That's the message Bridgewater Police want to get out to prohibited drivers regarding electric bikes.
Deputy Chief John Collyer says the department has received a number of reports in recent weeks about people who have been convicted of impaired driving offences riding around town on electric bicycles.
What those people may not know, the deputy chief says, is that they're breaking the law.
Some of the confusion may result from the different legislation surrounding impaired driving.

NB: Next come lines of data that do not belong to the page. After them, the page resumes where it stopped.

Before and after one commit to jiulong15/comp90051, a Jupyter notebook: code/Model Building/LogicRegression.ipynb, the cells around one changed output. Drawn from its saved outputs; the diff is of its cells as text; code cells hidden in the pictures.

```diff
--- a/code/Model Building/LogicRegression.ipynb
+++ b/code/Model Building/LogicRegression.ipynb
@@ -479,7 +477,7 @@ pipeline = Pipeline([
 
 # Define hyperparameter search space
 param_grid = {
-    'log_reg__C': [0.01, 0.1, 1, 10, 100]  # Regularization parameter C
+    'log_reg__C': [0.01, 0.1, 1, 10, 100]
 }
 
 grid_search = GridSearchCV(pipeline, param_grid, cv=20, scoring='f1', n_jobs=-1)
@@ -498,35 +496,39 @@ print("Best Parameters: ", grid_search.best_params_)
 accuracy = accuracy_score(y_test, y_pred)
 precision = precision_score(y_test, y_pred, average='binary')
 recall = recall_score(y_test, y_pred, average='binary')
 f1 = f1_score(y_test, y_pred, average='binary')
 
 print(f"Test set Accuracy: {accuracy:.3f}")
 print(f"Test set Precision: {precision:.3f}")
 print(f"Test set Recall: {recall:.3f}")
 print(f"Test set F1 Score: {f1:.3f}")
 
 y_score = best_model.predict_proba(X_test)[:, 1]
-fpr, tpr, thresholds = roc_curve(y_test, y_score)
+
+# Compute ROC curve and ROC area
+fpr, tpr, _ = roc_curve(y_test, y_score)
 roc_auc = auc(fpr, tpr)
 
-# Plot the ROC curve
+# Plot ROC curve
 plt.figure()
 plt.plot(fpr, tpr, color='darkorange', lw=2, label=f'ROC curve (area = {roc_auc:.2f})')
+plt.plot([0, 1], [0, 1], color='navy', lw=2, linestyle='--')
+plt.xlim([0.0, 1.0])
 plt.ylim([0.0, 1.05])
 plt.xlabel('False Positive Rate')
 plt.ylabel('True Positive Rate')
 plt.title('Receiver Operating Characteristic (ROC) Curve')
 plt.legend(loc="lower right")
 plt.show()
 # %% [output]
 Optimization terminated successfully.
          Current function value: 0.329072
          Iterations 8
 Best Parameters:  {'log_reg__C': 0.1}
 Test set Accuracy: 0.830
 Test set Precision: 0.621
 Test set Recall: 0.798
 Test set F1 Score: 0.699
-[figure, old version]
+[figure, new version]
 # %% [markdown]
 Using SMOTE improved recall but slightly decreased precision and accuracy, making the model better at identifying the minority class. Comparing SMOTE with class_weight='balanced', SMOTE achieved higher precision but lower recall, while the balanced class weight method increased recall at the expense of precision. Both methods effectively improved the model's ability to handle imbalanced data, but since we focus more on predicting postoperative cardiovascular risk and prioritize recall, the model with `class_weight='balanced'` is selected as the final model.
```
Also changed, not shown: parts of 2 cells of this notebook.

When people are initially pulled over and charged, the police temporarily suspend their licences under the Motor Vehicle Act. According to police, that legislation is somewhat grey on the issue of electric bikes.
"The problem comes when they're convicted under the Criminal Code," Deputy Chief Collyer says.

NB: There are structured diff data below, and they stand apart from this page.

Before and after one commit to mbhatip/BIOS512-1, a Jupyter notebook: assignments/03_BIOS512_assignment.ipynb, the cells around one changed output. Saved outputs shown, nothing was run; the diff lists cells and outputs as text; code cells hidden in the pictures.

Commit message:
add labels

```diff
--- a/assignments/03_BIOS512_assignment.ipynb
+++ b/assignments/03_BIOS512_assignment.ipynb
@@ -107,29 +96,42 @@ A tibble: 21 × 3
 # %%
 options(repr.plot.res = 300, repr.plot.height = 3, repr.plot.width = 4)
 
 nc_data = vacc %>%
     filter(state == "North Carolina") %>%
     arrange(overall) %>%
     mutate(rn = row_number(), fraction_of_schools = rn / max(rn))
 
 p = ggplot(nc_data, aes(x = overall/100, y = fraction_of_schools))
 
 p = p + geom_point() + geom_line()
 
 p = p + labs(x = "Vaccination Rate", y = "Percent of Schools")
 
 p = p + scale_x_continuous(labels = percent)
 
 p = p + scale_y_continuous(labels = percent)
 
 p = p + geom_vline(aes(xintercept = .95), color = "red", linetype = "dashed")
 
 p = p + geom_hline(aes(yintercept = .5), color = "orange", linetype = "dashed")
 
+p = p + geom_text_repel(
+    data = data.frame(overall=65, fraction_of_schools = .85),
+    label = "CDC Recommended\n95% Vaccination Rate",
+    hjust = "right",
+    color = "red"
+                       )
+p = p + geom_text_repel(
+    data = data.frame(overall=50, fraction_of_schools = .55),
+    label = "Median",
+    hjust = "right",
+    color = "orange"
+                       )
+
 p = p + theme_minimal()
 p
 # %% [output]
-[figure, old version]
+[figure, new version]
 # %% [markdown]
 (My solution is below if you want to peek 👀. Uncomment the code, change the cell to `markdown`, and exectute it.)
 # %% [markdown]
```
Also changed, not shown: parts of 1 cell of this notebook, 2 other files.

Under that law, a person is prohibited from driving any motorized vehicle in any public area for at least one year anywhere in Canada.
"Under the Criminal Code, motor vehicle is defined in such a way that an electric bike comes under the definition of a motor vehicle," the deputy chief says.
"It's very clear that if you're prohibited by the court from driving, if you're driving one of these electric bikes after you've been convicted and prohibited, then you are driving in violation of the law and you can be charged with driving while prohibited."
Police want to get the message out before someone ends up back before the court.
Similar cases across the country have seen people convicted of prohibited driving on such things as motorized wheelchairs and lawn tractors.